The circumstances which led to this major shift in policy in 1965 were a complex combination of changing public perceptions and values, politics, and legislative compromise. Public support for the repeal of the national origins quota system reflected changes in public attitudes toward race and national origins. It can be argued that the 1965 immigration legislation was as much a product of the mid-1960s and the heavily Democratic 89th Congress which also produced major civil rights legislation, as the 1952 Act had been a product of the Cold War period of the early 1950s.

The 1965 amendments replaced the national origins quota system as the primary control of Eastern Hemisphere immigration with an annual ceiling on Eastern Hemisphere immigration of 170,000 and a 20,000 per country limit. Within these restrictions, immigrant visas were distributed according to a seven-category preference system placing_priority, in order, on family reunification, attracting needed skills, and refugees. The 1965 law also provided that effective July 1, 1968, Western Hemisphere immigration would be limited by an annual ceiling of 120,000, without per-country limits or a preference system.

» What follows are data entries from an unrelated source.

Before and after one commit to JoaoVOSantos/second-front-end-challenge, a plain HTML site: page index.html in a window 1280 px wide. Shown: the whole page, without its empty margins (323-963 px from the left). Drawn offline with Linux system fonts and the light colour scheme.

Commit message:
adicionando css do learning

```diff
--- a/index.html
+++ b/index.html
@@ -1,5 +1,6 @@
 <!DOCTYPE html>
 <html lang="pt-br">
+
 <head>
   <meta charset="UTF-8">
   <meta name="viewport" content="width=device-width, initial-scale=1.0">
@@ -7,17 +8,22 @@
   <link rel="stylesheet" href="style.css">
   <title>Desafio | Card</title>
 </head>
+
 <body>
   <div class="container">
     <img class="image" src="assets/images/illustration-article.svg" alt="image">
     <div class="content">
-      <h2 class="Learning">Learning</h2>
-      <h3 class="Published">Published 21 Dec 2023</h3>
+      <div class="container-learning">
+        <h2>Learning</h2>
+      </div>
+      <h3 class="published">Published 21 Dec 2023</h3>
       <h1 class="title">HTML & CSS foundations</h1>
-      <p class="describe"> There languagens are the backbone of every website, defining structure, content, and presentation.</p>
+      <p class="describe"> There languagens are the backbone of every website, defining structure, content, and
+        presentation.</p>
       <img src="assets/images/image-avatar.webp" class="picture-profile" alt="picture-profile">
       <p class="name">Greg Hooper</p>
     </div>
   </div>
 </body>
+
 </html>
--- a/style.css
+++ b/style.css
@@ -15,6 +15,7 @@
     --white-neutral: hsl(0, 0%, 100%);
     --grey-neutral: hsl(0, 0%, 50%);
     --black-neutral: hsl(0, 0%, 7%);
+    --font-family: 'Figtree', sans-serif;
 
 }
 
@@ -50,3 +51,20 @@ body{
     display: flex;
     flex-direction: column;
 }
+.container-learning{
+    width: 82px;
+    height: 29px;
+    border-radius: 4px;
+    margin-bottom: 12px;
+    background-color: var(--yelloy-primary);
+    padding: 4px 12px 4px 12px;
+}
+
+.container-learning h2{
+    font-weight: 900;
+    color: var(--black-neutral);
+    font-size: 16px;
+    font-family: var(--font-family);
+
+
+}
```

The Immigration and Nationality Act Amendments of 1976 (P.L. 94-571; 90 Stat. 2703) extended the 20,000 per-country limit and a slightly modified version of the seven-category preference system equally to the Western Hemisphere. The preference system and the per-country limits were applied to the two hemispheres under the separate ceilings of 170,000 for the Eastern Hemisphere, and 120,000 for the Western Hemisphere. Legislation enacted in 1978 (P.L. 95-412; 92 Stat. 907) combined the separate ceilings into a single worldwide ceiling of 290,000 with a single preference system. The Refugee Act of 1980 (P.L. 96-212; 94 Stat. 102) eliminated refugees as a category of the preference system, and set the worldwide ceiling of 270,000, exclusive of refugees.

The major source of immigration to the United States has shifted since 1965 from Europe to Latin America and Asia, reversing the trend of nearly two centuries. According to the 1988 Statistical Yearbook of the Immigration and Naturalization Service (p. xvii-xviii), Europe accounted for 50 percent of U.S. immigration during the decade fiscal years 1955-64, followed by North America (defined by the Immigration and Naturalization Service to include Mexico, the Caribbean, and Central America) at 36 percent, and Asia at 8 percent. In fiscal year 1988, Asia was highest at 41 percent, followed by North America at 39 percent, and Europe at 10 percent. In order, the countries exceeding 20,000 immigrants in fiscal year 1988 were Mexico, the Philippines, Haiti, Korea, India, Mainland China, the Dominican Republic, Vietnam, and Jamaica.

These figures reflect a shift in both accessibility and demand by the sending countries. For example, Asian immigration was severely limited prior to the 1965 amendments, and has subsequently been augmented by the large number of Indochinese refugees adjusting to immigrant status outside the numerical limits. On the other hand, Irish immigration fell from 6,307 in fiscal year 1964 to 1,839 in fiscal year 1986, with 734 entering under the preference system and the majority entering as the immediate relatives of U.S. citizens. Ireland had been heavily favored under the national origins quota system. It has been commonly assumed that many Irish would like to immigrate to the United States, but lacked the necessary family relationships or skills to qualify under the preference system prior to the 1990 amendments.



The patterns of immigration and the policy considerations relating to it in the 1970s resembled in some respects those of the 1950s after the enactment of the Immigration and Nationality Act. In both decades, the entry of aliens outside the qualitative and quantitative restrictions of the basic law—both illegally as undocumented aliens, and legally as refugees—was increasingly the dominant pattern in immigration and the basis for the major issues confronting the Congress. Legislative response to the issue of refugees in 1980 and undocumented aliens in 1986 was followed in 1987 by a shift in congressional attention to legal immigration.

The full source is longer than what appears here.